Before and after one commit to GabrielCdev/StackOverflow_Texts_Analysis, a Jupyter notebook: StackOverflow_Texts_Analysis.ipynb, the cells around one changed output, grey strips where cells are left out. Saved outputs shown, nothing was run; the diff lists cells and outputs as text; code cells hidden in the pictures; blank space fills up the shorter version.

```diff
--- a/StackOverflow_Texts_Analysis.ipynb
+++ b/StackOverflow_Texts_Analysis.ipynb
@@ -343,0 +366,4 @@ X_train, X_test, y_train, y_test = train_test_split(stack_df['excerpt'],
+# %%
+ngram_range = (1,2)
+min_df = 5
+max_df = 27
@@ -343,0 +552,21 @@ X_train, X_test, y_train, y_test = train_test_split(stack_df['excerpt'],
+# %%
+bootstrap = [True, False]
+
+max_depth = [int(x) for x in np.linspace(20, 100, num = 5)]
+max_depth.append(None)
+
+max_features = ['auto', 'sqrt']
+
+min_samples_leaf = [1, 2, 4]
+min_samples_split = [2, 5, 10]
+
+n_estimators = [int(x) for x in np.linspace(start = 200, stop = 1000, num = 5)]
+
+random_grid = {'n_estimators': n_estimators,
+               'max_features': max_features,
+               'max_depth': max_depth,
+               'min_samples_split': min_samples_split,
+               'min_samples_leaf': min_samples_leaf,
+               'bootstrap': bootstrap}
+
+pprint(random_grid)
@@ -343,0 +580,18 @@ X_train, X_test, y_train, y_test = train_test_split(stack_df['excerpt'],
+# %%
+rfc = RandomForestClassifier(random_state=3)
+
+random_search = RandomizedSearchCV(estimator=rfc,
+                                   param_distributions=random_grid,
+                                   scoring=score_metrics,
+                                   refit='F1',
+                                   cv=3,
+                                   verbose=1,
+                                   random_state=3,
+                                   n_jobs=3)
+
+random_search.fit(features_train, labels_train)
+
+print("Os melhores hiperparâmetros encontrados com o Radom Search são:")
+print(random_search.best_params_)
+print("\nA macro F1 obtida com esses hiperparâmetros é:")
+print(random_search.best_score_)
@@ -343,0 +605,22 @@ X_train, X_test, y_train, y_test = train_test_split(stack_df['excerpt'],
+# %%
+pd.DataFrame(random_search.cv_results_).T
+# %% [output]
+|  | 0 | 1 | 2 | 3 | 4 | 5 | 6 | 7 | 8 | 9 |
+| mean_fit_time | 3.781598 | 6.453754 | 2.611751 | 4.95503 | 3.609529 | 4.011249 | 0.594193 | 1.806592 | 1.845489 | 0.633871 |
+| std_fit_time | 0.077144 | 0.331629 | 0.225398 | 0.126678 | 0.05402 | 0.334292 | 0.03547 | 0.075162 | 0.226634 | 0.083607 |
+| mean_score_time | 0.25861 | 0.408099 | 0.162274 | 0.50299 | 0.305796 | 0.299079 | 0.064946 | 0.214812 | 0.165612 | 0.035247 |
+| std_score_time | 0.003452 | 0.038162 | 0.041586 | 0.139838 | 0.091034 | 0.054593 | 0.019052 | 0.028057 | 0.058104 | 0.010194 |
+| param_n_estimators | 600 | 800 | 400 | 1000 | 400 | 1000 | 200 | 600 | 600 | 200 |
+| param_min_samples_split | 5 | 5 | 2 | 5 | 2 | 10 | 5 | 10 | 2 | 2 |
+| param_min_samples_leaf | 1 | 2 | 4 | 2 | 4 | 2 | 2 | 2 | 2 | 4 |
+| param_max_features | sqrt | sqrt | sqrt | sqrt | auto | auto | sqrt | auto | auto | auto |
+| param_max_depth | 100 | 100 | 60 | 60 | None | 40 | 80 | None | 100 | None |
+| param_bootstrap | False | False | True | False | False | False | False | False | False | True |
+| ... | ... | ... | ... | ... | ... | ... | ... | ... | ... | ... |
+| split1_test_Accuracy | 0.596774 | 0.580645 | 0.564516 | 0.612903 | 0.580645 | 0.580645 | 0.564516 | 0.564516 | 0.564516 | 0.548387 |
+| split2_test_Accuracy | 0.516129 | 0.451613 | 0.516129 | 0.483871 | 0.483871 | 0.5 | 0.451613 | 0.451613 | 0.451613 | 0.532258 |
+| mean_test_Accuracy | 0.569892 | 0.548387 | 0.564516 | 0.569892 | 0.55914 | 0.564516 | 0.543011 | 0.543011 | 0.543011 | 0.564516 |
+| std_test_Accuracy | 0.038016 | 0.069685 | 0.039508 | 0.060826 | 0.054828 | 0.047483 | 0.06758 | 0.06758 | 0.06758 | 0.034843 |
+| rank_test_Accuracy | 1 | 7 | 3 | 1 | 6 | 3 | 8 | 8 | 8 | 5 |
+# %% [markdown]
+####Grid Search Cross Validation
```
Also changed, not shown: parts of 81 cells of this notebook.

◆ BRIEF:
Go through the data and copy each line exactly as it reads.

◆ ANSWER SPACE:
Before and after one commit to GabrielCdev/StackOverflow_Texts_Analysis, a Jupyter notebook: StackOverflow_Texts_Analysis.ipynb, the cells around one changed output, grey strips where cells are left out. Saved outputs shown, nothing was run; the diff lists cells and outputs as text; code cells hidden in the pictures; blank space fills up the shorter version.

```diff
--- a/StackOverflow_Texts_Analysis.ipynb
+++ b/StackOverflow_Texts_Analysis.ipynb
@@ -343,0 +366,4 @@ X_train, X_test, y_train, y_test = train_test_split(stack_df['excerpt'],
+# %%
+ngram_range = (1,2)
+min_df = 5
+max_df = 27
@@ -343,0 +552,21 @@ X_train, X_test, y_train, y_test = train_test_split(stack_df['excerpt'],
+# %%
+bootstrap = [True, False]
+
+max_depth = [int(x) for x in np.linspace(20, 100, num = 5)]
+max_depth.append(None)
+
+max_features = ['auto', 'sqrt']
+
+min_samples_leaf = [1, 2, 4]
+min_samples_split = [2, 5, 10]
+
+n_estimators = [int(x) for x in np.linspace(start = 200, stop = 1000, num = 5)]
+
+random_grid = {'n_estimators': n_estimators,
+               'max_features': max_features,
+               'max_depth': max_depth,
+               'min_samples_split': min_samples_split,
+               'min_samples_leaf': min_samples_leaf,
+               'bootstrap': bootstrap}
+
+pprint(random_grid)
@@ -343,0 +580,18 @@ X_train, X_test, y_train, y_test = train_test_split(stack_df['excerpt'],
+# %%
+rfc = RandomForestClassifier(random_state=3)
+
+random_search = RandomizedSearchCV(estimator=rfc,
+                                   param_distributions=random_grid,
+                                   scoring=score_metrics,
+                                   refit='F1',
+                                   cv=3,
+                                   verbose=1,
+                                   random_state=3,
+                                   n_jobs=3)
+
+random_search.fit(features_train, labels_train)
+
+print("Os melhores hiperparâmetros encontrados com o Radom Search são:")
+print(random_search.best_params_)
+print("\nA macro F1 obtida com esses hiperparâmetros é:")
+print(random_search.best_score_)
@@ -343,0 +605,22 @@ X_train, X_test, y_train, y_test = train_test_split(stack_df['excerpt'],
+# %%
+pd.DataFrame(random_search.cv_results_).T
+# %% [output]
+|  | 0 | 1 | 2 | 3 | 4 | 5 | 6 | 7 | 8 | 9 |
+| mean_fit_time | 3.781598 | 6.453754 | 2.611751 | 4.95503 | 3.609529 | 4.011249 | 0.594193 | 1.806592 | 1.845489 | 0.633871 |
+| std_fit_time | 0.077144 | 0.331629 | 0.225398 | 0.126678 | 0.05402 | 0.334292 | 0.03547 | 0.075162 | 0.226634 | 0.083607 |
+| mean_score_time | 0.25861 | 0.408099 | 0.162274 | 0.50299 | 0.305796 | 0.299079 | 0.064946 | 0.214812 | 0.165612 | 0.035247 |
+| std_score_time | 0.003452 | 0.038162 | 0.041586 | 0.139838 | 0.091034 | 0.054593 | 0.019052 | 0.028057 | 0.058104 | 0.010194 |
+| param_n_estimators | 600 | 800 | 400 | 1000 | 400 | 1000 | 200 | 600 | 600 | 200 |
+| param_min_samples_split | 5 | 5 | 2 | 5 | 2 | 10 | 5 | 10 | 2 | 2 |
+| param_min_samples_leaf | 1 | 2 | 4 | 2 | 4 | 2 | 2 | 2 | 2 | 4 |
+| param_max_features | sqrt | sqrt | sqrt | sqrt | auto | auto | sqrt | auto | auto | auto |
+| param_max_depth | 100 | 100 | 60 | 60 | None | 40 | 80 | None | 100 | None |
+| param_bootstrap | False | False | True | False | False | False | False | False | False | True |
+| ... | ... | ... | ... | ... | ... | ... | ... | ... | ... | ... |
+| split1_test_Accuracy | 0.596774 | 0.580645 | 0.564516 | 0.612903 | 0.580645 | 0.580645 | 0.564516 | 0.564516 | 0.564516 | 0.548387 |
+| split2_test_Accuracy | 0.516129 | 0.451613 | 0.516129 | 0.483871 | 0.483871 | 0.5 | 0.451613 | 0.451613 | 0.451613 | 0.532258 |
+| mean_test_Accuracy | 0.569892 | 0.548387 | 0.564516 | 0.569892 | 0.55914 | 0.564516 | 0.543011 | 0.543011 | 0.543011 | 0.564516 |
+| std_test_Accuracy | 0.038016 | 0.069685 | 0.039508 | 0.060826 | 0.054828 | 0.047483 | 0.06758 | 0.06758 | 0.06758 | 0.034843 |
+| rank_test_Accuracy | 1 | 7 | 3 | 1 | 6 | 3 | 8 | 8 | 8 | 5 |
+# %% [markdown]
+####Grid Search Cross Validation
```
Also changed, not shown: parts of 81 cells of this notebook.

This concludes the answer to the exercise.